I can’t remember when I first heard the legend of Vladimir Guerrero, but it was a few years before his 1996 debut with the Montreal Expos. Reports began surfacing about this amazing raw talent some bird dog had sniffed out in the boondocks of the Dominican Republic. A five-tool prodigy, he was supposed to be the best prospect the team had ever signed.
Follow baseball long enough and you’ll hear dozens of such tales. But the distance between immeasurable potential and even a moderately successful big league career is as far as ever a man travelled. Often, projections prove optimistic, and the abilities exhibited by a young athlete end up being the best he can attain. Other times, injuries take a toll. And, in some cases, the player lacks the aptitude or temperament to adapt to the better competition he faces at higher levels of play and so falls by the wayside. None of these obstacles blocked Guerrero’s progress, though, and he dazzled in the majors.
Guerrero dominates the Expos record book. He is sixth all-time in games played (1,004), first in home runs (234), fourth in RBIs (702), fifth in runs (641), fifth in hits (1,215), fifth in total bases (2,211) and third in triples (34). His single-season performances have been similarly spectacular. He had the highest single-season batting average in team history (.345 in 2000) and has had five of the six best single-season home run totals (including the only two 40 HR seasons in franchise history), four of the six best RBI totals (including a team best 131 in 1999). In 2002, he finished one home run shy of joining the exclusive 40-40 club (40 home runs, 40 stolen bases).
Were he not so magnificently successful, he’d be labelled an undisciplined hitter. He has so much wrist and forearm strength and speed that he has juiced balls out of the park that he had no business even swinging at. Consequently, as is the case with Barry Bonds, it is virtually impossible to develop a book on how to pitch to him. The Sporting News Ultimate Baseball Scouting Guide concludes, “Might be the best bad-ball hitter in the game.”
Unfortunately, Guerrero’s contract with the Expos expired in 2003, and Montreal just couldn’t afford to keep him. He signed with the Anaheim Angels in January—for $70 million over the next five years. It’s a great deal for Guerrero, but a real loss for Montreal. Consider that on June 2, he had one of the greatest individual games in baseball history, driving in nine runs (just three short of the all-time record) on two homers, a double, a single and a sacrifice fly in Anaheim’s 10-7 win over Boston. His performance made national headlines and announced the arrival of a superstar who had theretofore toiled in obscurity.
In Montreal, he usually declined post-game interviews, hiding behind his lack of English. Strangely, a usually aggressive media pack was so awestruck by his talent that they gave Guerrero a free pass, when they would normally turn their bile on anyone unexcited at the prospect of dissecting his own play. In California, where Spanish is commonly spoken, he won’t have the luxury of ducking the spotlight. Time will tell whether intrusive celebrity will affect him on the field.
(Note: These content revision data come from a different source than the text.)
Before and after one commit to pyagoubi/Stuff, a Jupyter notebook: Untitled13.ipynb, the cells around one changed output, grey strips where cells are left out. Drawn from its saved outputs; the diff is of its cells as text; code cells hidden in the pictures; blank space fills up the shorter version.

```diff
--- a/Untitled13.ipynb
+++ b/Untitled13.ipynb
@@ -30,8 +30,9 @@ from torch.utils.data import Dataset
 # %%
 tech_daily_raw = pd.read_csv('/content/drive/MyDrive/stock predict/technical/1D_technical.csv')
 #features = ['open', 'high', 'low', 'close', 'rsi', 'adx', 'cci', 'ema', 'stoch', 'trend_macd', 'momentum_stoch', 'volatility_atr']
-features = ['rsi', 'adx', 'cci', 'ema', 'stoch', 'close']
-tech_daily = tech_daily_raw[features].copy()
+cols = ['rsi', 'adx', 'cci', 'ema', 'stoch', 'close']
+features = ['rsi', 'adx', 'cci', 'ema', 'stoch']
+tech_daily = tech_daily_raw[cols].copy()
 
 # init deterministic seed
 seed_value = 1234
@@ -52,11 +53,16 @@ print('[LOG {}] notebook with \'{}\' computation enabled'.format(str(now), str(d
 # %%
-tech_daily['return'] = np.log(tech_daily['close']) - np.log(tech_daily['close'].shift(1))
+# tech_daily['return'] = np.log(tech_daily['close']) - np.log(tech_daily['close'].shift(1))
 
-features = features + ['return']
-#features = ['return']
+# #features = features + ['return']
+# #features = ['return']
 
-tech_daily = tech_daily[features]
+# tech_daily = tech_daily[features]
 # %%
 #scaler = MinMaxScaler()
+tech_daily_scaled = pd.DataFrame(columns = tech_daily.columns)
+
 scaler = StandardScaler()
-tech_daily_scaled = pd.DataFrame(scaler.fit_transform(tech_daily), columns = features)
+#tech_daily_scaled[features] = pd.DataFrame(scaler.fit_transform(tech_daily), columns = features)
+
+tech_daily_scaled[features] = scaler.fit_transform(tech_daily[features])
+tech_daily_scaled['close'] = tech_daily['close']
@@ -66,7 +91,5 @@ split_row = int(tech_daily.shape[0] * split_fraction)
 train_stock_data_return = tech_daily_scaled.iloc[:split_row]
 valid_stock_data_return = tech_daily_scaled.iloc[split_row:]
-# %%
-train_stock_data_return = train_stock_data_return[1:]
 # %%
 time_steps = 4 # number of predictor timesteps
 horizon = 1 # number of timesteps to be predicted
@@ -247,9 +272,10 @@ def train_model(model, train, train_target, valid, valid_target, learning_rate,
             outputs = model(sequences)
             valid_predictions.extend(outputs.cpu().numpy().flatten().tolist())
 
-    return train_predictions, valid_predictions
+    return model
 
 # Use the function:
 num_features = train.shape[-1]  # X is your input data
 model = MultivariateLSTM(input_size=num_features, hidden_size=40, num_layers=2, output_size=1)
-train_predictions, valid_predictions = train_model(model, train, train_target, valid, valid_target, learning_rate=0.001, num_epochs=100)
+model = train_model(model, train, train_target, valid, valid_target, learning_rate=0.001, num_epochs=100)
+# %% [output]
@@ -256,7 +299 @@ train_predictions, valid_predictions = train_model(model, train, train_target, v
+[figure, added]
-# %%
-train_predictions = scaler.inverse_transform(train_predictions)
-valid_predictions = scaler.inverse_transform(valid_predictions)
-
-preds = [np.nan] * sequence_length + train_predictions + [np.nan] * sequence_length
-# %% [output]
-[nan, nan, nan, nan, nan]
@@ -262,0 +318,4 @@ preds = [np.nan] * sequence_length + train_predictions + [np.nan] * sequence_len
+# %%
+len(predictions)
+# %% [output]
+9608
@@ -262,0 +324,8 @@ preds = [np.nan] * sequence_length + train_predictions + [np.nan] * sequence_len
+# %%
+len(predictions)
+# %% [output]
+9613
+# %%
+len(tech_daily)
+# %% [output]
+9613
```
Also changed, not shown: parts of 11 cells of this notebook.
So far, his numbers indicate that he is perfectly comfortable in his new home. He is presenting himself as a formidable triple crown threat, at or near the top of the league in batting average, homers and RBIs. And fans are taking notice. As of this writing, he is one of the American League’s leading vote-getters on the All-Star ballot.
Vlad is one of those rarities who can carry an entire team on their shoulders for weeks. It’s an intangible quality, to be able to elevate your game through a sheer act of will because others are mired in slumps or nursing injuries or somehow spinning their wheels.
It’s a quality Bonds personifies, but one notably lacking in Alex Rodriguez, the other player most often cited as the game’s best. In three years with Texas, Rodriguez could never coax the Rangers out of last place, or even to a winning record. Was he to blame? Not entirely. But some players amass impressive personal numbers without having a corresponding impact on their team or teammates. Therefore, you see A-Rod contributing to the already talent-laden Yankees roster in ways he didn’t with the subpar Rangers. In contrast, you see Bonds lifting the Giants onto his shoulders and making the collective better. Guerrero will be this kind of player.
It’s exciting to watch Vlad blossom, exciting to have watched the first phase of a budding Hall of Fame career. Barring injury, all the numbers necessary for induction are well within reach. And along with them, a World Series ring or two with the resurgent Angels. The surprise champions of 2002 won’t be surprising anyone this time around.
Tod Hoffman is watching the 2004 Major League Baseball season from the stands of the “Big O” in Montreal.The Baseball Notebook appears every second Tuesday.